ACTIVITY:
The required result is the number of lines below that hold the word "double", stated without anything else.

Before-and-after change data:
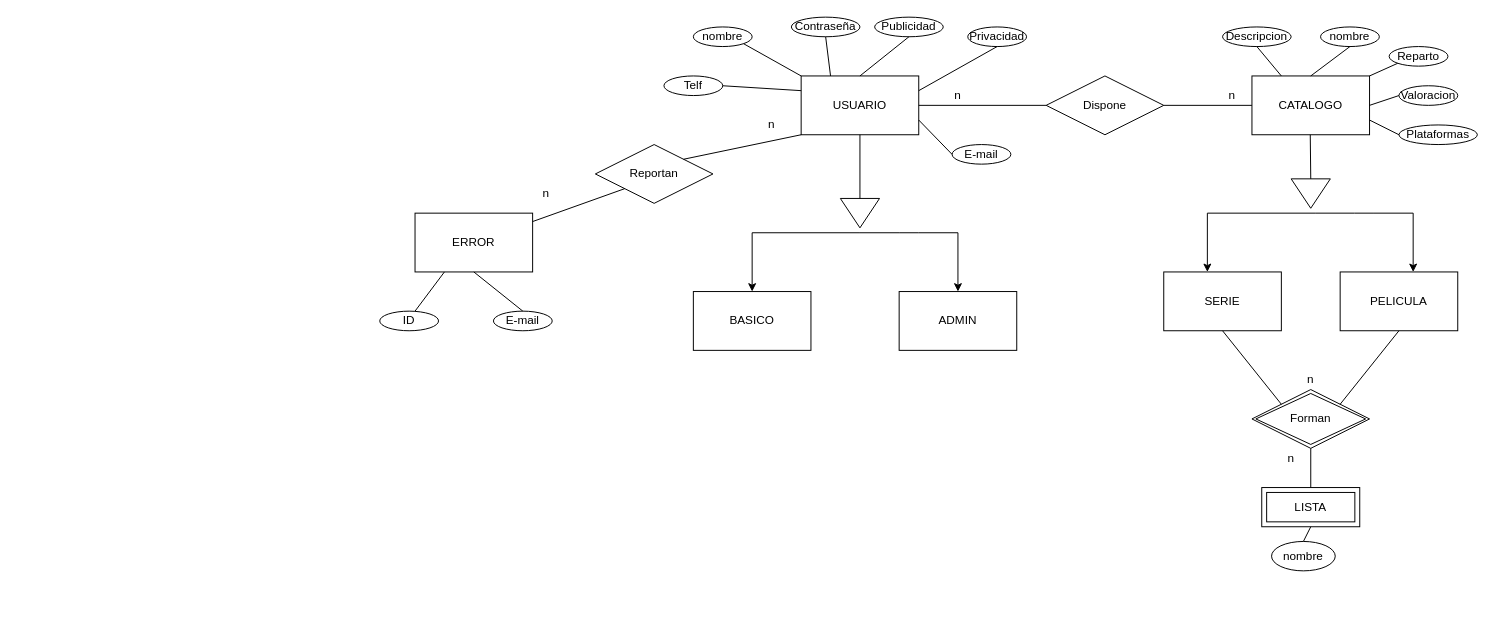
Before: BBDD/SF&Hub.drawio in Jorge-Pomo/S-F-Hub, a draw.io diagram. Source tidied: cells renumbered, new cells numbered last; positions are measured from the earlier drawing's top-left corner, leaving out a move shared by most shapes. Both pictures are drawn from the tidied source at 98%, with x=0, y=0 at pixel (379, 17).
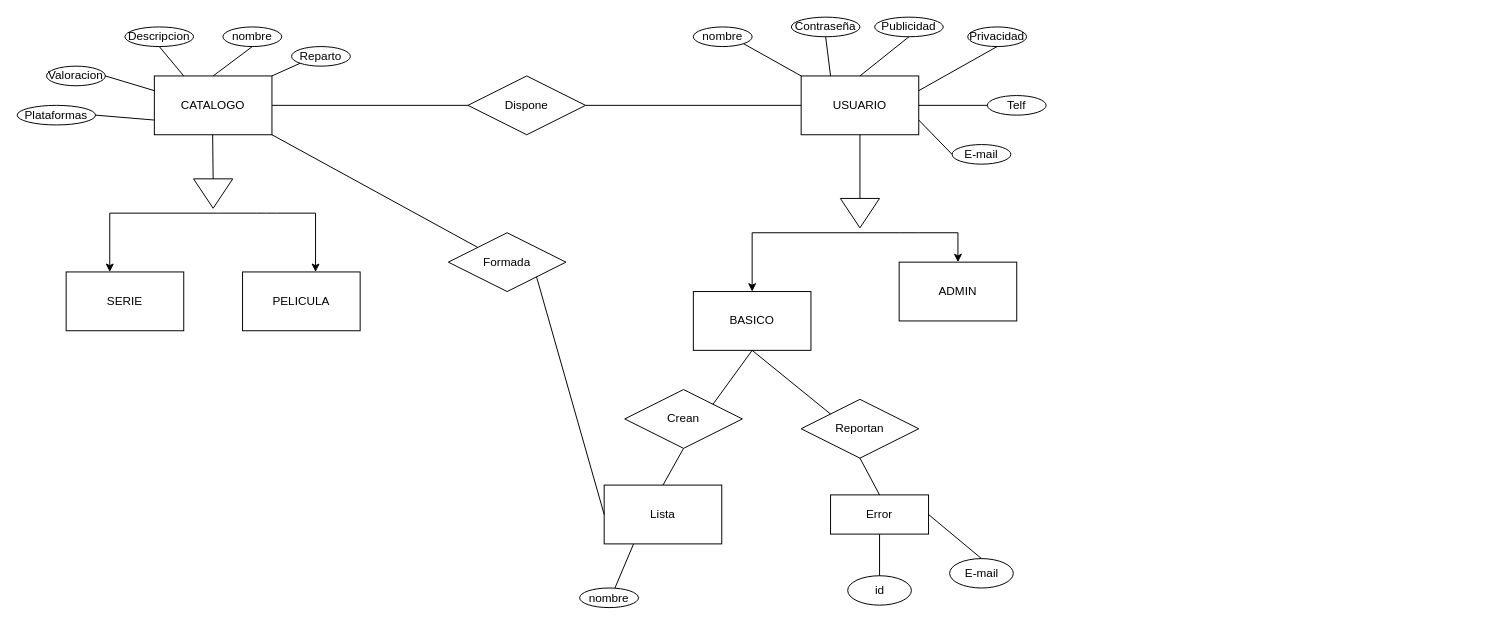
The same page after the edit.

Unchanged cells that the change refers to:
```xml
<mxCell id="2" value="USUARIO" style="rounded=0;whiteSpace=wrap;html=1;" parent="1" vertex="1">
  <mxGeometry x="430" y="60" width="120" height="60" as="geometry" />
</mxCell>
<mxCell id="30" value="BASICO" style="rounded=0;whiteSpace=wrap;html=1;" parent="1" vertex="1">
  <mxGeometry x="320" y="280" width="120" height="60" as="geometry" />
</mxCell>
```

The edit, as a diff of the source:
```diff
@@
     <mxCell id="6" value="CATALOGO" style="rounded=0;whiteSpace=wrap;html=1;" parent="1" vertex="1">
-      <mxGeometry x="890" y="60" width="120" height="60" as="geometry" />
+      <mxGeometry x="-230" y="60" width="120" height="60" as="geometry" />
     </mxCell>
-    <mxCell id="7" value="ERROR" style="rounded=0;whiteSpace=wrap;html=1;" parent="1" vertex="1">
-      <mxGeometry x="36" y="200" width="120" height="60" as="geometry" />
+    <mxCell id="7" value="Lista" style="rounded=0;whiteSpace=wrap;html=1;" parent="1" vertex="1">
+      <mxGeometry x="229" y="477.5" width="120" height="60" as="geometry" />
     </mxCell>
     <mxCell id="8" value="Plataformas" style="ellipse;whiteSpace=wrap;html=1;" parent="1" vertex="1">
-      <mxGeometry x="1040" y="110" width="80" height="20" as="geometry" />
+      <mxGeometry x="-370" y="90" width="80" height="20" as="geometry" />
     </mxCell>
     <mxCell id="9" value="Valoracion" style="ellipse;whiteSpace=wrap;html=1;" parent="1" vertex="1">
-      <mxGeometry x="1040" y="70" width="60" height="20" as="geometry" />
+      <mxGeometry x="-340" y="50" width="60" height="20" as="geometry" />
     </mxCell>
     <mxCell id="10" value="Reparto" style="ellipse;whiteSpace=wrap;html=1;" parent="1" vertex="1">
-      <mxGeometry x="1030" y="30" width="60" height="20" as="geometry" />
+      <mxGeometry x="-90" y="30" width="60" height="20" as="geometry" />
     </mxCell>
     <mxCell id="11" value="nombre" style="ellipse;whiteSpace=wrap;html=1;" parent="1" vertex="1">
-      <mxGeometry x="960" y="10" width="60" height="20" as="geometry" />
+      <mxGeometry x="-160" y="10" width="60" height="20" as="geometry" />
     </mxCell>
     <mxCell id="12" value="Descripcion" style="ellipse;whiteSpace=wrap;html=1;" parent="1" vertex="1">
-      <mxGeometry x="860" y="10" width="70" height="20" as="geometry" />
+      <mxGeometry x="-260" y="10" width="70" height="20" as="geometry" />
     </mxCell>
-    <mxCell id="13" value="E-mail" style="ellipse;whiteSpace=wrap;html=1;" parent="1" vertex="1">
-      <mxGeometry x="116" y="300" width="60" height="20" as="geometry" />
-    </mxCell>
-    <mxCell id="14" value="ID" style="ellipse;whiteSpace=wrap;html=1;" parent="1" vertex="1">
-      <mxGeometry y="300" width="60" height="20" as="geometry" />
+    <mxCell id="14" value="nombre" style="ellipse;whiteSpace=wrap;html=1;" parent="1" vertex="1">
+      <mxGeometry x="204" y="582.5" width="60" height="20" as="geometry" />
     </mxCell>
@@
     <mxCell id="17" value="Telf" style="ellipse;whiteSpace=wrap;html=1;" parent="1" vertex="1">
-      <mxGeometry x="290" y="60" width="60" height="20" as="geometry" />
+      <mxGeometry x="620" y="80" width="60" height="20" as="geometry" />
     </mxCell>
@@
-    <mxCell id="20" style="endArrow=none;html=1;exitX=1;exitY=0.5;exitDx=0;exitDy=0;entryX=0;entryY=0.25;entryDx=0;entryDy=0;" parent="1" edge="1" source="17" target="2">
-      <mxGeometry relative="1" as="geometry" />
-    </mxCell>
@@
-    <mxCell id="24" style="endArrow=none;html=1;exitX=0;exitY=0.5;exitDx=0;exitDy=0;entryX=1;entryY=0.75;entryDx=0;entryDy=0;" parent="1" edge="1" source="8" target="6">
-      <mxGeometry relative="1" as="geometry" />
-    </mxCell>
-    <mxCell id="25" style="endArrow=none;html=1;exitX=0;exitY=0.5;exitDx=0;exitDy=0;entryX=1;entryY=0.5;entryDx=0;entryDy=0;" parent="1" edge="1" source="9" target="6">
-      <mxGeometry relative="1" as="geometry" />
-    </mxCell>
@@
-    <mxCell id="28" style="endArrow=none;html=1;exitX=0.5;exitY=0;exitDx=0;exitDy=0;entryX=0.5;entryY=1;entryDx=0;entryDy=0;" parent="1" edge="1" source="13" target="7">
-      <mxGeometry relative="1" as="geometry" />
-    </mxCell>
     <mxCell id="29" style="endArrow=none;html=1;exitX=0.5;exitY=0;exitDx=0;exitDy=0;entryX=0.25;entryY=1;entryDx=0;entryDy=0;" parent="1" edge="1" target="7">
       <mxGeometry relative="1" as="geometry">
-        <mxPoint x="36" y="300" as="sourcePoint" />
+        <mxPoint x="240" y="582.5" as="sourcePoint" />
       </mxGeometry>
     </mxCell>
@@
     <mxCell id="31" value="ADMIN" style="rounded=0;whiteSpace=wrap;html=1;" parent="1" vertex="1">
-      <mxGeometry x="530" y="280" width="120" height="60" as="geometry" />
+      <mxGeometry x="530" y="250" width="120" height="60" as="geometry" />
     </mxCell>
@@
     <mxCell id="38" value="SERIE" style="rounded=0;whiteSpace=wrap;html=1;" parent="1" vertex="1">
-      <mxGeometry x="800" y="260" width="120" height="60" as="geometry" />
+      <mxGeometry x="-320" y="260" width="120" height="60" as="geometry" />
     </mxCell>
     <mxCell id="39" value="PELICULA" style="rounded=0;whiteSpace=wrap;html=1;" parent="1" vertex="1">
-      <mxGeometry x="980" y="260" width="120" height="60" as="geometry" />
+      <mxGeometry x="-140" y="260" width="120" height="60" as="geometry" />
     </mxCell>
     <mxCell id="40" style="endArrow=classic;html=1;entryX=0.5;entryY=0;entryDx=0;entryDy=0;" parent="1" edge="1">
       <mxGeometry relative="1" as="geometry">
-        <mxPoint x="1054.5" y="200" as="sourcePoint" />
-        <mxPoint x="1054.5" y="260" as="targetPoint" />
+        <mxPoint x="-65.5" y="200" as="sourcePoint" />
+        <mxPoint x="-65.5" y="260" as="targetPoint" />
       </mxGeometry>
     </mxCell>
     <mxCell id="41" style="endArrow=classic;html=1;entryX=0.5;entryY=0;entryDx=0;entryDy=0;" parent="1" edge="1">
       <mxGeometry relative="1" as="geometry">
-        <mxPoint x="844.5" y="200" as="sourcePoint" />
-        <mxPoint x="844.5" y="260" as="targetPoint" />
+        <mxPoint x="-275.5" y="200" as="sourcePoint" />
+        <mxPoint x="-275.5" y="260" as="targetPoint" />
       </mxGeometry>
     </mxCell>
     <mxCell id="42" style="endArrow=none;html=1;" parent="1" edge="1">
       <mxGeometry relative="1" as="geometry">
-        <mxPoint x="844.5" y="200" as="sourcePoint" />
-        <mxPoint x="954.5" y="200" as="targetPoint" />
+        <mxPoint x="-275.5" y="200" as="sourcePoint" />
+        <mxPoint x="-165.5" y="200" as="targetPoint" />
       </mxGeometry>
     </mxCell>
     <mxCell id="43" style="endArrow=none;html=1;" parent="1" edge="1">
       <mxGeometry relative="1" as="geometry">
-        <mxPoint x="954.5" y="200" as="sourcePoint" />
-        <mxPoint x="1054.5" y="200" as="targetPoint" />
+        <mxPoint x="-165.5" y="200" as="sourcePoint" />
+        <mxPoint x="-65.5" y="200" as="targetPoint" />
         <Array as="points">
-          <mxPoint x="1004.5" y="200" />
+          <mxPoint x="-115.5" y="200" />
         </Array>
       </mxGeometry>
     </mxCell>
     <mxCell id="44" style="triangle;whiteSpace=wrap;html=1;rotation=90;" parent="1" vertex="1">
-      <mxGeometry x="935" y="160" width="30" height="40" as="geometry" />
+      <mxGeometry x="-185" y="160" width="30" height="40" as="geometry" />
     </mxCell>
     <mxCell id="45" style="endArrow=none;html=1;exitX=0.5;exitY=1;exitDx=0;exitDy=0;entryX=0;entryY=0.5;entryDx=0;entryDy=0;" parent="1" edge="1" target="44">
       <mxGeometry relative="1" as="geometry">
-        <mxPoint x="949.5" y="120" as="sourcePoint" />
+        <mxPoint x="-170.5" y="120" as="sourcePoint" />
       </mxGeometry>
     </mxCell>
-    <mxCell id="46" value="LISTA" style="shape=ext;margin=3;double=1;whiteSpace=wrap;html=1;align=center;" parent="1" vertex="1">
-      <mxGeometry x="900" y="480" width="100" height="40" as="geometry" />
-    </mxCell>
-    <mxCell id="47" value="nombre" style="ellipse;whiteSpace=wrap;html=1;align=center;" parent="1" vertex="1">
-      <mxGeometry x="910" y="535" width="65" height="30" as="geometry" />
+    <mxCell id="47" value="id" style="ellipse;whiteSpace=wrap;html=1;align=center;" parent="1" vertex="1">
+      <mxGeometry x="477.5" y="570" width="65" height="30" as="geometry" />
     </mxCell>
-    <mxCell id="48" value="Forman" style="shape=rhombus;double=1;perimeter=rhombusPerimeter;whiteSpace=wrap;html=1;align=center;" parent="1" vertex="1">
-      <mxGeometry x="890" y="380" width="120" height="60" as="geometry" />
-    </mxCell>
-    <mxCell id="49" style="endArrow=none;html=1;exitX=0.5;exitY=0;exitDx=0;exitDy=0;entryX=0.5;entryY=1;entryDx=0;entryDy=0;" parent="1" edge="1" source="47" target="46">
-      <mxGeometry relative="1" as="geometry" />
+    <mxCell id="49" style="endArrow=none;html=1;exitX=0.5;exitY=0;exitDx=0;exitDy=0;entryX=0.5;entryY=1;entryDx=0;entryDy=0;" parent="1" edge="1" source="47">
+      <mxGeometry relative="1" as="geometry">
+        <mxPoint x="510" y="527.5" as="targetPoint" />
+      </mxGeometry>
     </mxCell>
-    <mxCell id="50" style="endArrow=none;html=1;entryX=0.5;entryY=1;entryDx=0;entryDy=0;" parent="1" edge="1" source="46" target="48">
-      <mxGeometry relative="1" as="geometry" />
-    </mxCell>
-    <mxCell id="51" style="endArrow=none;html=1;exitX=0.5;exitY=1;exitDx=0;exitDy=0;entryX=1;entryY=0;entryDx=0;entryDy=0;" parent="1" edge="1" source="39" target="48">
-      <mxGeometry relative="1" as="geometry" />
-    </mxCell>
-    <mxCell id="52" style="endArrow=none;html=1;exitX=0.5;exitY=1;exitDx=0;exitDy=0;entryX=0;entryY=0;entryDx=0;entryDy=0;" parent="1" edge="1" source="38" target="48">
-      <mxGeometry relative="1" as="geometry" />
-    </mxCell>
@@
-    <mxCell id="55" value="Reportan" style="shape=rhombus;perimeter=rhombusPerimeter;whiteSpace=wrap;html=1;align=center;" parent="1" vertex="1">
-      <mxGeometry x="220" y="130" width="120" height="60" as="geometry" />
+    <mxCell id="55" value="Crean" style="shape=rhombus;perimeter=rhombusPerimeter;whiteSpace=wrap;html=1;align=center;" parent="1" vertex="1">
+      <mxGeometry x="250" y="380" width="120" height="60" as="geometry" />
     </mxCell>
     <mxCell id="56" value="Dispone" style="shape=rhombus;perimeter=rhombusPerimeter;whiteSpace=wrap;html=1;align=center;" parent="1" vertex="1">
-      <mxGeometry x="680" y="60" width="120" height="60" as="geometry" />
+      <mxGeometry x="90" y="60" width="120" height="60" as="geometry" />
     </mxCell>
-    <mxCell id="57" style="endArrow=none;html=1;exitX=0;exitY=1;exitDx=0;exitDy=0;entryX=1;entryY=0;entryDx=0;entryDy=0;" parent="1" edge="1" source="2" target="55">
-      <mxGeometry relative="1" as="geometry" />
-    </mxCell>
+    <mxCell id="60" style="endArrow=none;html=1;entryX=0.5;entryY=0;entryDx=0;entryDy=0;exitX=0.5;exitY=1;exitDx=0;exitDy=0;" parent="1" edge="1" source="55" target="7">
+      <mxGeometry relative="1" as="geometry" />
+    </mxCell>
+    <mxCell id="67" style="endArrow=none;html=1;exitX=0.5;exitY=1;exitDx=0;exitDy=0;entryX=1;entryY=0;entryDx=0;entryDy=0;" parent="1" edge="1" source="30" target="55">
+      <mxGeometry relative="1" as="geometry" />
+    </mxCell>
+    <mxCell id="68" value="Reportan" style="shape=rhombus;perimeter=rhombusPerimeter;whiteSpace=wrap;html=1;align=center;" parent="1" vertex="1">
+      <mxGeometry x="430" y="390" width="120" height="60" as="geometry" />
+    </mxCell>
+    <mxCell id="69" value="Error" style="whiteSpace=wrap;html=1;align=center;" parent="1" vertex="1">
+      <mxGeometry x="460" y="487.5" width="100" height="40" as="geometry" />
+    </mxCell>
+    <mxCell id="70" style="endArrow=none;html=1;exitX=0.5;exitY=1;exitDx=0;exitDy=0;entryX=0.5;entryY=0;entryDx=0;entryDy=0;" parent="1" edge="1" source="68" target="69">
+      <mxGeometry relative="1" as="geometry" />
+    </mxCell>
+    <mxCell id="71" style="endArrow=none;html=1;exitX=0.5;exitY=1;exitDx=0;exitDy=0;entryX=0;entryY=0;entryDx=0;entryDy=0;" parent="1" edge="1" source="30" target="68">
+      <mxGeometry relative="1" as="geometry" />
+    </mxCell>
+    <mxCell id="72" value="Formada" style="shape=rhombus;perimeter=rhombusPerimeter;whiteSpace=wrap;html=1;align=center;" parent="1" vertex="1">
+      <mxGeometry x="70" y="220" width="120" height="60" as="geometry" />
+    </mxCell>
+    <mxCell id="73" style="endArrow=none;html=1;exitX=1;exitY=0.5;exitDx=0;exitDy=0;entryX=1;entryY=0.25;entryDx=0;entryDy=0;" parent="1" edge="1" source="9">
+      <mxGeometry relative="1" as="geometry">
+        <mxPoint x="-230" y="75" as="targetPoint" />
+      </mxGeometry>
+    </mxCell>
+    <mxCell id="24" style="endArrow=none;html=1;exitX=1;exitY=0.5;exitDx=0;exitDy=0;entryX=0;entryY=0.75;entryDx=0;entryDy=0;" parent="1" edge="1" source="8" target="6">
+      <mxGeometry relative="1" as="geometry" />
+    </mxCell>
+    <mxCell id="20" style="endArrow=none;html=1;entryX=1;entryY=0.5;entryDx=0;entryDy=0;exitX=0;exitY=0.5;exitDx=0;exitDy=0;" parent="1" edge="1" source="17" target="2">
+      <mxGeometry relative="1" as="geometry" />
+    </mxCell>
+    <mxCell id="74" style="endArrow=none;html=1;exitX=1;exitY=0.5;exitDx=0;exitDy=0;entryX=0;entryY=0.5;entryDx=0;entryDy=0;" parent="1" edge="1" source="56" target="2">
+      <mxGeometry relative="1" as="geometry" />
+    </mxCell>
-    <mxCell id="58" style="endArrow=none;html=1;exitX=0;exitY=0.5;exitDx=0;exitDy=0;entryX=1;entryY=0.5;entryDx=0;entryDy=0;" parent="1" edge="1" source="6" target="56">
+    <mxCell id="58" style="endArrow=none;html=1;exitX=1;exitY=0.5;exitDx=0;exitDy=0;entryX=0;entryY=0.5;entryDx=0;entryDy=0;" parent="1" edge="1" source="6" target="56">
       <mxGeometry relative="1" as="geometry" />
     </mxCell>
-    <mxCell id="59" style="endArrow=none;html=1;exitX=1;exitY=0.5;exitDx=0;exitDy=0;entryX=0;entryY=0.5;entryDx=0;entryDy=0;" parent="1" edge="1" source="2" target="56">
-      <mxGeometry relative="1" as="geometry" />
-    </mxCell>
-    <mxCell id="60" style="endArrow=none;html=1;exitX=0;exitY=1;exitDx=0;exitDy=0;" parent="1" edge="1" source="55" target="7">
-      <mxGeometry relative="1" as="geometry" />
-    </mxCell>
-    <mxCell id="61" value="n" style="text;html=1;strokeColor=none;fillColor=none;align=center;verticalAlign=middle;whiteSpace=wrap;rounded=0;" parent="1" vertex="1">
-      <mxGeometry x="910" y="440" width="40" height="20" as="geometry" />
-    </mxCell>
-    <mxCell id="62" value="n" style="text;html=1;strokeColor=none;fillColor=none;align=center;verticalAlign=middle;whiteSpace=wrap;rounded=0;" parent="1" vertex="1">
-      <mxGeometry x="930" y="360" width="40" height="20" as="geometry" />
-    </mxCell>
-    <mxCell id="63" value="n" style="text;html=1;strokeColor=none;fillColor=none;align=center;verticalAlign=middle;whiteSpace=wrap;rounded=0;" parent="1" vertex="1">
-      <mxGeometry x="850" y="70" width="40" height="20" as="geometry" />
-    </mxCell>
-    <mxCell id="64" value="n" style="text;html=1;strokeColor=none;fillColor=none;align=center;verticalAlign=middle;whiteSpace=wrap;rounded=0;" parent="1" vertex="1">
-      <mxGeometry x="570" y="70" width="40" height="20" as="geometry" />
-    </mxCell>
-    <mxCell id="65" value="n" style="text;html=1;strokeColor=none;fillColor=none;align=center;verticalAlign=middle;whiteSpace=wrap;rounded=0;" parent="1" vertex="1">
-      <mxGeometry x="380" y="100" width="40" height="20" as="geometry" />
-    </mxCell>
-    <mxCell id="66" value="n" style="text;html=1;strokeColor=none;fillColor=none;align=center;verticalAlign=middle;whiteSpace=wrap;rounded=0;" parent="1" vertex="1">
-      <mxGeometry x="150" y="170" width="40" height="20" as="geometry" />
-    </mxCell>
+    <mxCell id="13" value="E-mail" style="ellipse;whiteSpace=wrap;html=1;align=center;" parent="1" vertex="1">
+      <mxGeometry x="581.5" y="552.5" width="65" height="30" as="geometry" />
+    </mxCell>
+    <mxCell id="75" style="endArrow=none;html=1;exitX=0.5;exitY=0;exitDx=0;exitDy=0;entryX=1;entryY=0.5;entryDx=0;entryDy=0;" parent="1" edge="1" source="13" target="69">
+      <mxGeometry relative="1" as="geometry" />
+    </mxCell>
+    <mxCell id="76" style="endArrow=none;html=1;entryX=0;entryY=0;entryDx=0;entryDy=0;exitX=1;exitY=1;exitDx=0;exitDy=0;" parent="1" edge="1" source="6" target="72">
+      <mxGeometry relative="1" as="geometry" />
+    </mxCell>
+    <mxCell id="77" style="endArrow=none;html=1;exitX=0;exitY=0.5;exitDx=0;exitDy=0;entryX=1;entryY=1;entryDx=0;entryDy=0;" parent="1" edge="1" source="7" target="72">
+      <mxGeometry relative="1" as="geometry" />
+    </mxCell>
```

SOLVED PROBLEM:
2